Zellner also says the State's argument is inconsistent with previous State filings encouraging Avery to seek his claims related to the bone fragments.
"For this reason, Mr. Avery respectfully asks this Court to reject the State's internally inconsistent argument for the procedural preclusion of Mr. Avery's claim," reads the response.
Zellner also questions the state's argument that Avery should not get a new trial because he previously failed to bring up the issue of the gravel pit bones. The bones were given to the Halbach family in 2011, but Avery's attorneys were not informed until 2018.
"Mr. Avery is not stating a sufficiency of evidence or ineffective assistance of counsel claim relating to inadequate testing of bone fragments. Rather, Mr. Avery's claims pertain to the constitutional violation stemming from the State's destruction of the human bone fragment evidence," Zellner says.
Zellner also questions the State's stance on new technology known as Rapid DNA testing. AG Kaul says Rapid DNA Identification is not "authorized or approved for forensic use and therefore cannot be used to test the forensic samples at issue in this claim."
Zellner says Rapid DNA technology has been used to identify victims of the 2018 Camp Fire in California, and would also work to identify the bones found in the gravel pit.
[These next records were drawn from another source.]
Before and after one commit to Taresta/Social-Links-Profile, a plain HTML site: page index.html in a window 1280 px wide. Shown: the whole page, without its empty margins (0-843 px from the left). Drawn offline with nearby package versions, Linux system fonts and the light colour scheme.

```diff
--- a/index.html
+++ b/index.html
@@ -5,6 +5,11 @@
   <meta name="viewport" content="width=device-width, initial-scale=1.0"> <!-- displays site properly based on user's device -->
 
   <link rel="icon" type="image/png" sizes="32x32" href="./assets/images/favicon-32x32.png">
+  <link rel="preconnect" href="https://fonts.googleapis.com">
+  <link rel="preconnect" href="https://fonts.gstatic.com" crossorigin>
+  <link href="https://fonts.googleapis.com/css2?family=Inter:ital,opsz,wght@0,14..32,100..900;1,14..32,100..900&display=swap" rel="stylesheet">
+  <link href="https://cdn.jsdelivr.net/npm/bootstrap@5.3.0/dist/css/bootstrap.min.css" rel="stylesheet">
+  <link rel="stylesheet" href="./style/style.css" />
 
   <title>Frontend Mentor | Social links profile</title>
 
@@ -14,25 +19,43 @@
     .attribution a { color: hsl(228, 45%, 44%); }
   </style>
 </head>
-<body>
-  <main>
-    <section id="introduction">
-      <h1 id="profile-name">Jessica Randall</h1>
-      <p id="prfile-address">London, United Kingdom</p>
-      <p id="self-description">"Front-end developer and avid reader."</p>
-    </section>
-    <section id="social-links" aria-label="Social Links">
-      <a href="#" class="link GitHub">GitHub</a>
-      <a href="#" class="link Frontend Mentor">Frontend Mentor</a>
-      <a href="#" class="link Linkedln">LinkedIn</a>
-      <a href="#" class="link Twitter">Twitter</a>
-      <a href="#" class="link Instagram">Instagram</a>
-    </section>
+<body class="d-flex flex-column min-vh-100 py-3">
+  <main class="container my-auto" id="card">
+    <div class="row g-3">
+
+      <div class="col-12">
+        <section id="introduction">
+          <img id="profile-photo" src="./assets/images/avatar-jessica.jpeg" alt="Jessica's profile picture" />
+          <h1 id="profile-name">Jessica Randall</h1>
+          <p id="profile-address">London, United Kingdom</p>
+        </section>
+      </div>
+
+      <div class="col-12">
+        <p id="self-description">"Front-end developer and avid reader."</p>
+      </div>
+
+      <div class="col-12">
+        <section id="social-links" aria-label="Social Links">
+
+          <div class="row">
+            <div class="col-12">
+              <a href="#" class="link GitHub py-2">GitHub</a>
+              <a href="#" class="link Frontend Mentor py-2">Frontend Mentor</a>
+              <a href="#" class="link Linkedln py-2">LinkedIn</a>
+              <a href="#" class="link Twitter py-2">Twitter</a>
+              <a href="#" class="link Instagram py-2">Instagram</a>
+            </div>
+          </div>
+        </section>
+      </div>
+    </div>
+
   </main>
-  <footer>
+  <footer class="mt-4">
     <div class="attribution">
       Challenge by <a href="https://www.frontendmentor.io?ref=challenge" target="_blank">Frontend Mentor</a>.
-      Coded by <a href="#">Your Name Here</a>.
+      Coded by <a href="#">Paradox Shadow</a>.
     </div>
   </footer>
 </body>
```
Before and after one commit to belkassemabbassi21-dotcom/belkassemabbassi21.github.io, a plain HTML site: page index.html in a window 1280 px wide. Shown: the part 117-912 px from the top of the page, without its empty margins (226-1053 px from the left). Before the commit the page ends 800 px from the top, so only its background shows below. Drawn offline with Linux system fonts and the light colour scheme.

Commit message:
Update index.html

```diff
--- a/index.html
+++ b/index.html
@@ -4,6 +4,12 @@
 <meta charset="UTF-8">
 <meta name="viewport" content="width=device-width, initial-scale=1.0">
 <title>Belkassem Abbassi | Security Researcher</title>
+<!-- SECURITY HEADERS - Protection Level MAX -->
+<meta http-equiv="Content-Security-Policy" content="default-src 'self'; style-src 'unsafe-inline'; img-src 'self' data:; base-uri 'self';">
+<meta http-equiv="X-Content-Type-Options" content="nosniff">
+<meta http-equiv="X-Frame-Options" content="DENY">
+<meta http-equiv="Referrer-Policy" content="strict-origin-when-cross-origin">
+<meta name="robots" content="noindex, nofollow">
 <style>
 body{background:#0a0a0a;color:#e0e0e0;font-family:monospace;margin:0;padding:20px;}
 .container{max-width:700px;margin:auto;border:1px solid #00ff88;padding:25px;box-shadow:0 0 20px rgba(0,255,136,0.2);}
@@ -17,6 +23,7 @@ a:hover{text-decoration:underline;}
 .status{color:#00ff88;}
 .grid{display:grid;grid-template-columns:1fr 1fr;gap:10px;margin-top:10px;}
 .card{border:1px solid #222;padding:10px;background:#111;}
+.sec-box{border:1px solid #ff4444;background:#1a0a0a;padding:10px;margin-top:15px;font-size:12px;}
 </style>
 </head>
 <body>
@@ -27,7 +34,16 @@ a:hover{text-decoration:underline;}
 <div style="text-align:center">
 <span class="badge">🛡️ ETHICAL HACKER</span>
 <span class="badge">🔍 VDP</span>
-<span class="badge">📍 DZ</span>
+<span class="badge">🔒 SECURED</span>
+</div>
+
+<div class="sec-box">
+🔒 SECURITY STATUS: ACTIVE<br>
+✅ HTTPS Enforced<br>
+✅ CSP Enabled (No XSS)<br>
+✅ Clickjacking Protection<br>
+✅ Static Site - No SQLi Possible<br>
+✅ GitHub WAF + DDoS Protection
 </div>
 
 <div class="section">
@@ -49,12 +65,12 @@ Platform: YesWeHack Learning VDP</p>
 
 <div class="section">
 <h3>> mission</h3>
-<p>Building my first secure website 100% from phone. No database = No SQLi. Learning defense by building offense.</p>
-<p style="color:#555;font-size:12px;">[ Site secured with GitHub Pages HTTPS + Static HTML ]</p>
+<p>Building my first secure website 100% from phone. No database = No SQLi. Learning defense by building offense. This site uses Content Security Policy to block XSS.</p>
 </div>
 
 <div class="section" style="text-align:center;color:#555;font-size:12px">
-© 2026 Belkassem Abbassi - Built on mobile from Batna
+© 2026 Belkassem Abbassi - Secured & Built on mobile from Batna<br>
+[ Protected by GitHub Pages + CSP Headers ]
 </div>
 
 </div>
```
Zellner ends her response by asking the circuit court to grant a new trial, reverse Avery's conviction or grant other post-conviction relief.
Judge Angela Sutkiewicz continues to preside over the case. Zellner has asked the judge to remove herself. Zellner says Sutkiewicz lacks the ability to be impartial.
Avery's nephew Brendan Dassey was also convicted of 1st Degree Intentional Homicide in the Halbach case. Recently, Dassey was moved from a maximum-security prison to the medium-security Oshkosh Correctional Institution. Dassey attorney Laura Nirider tweeted that Brendan earned the transfer due to his "fine character & stellar behavior in prison." She says Dassey will have more freedom and job opportunities.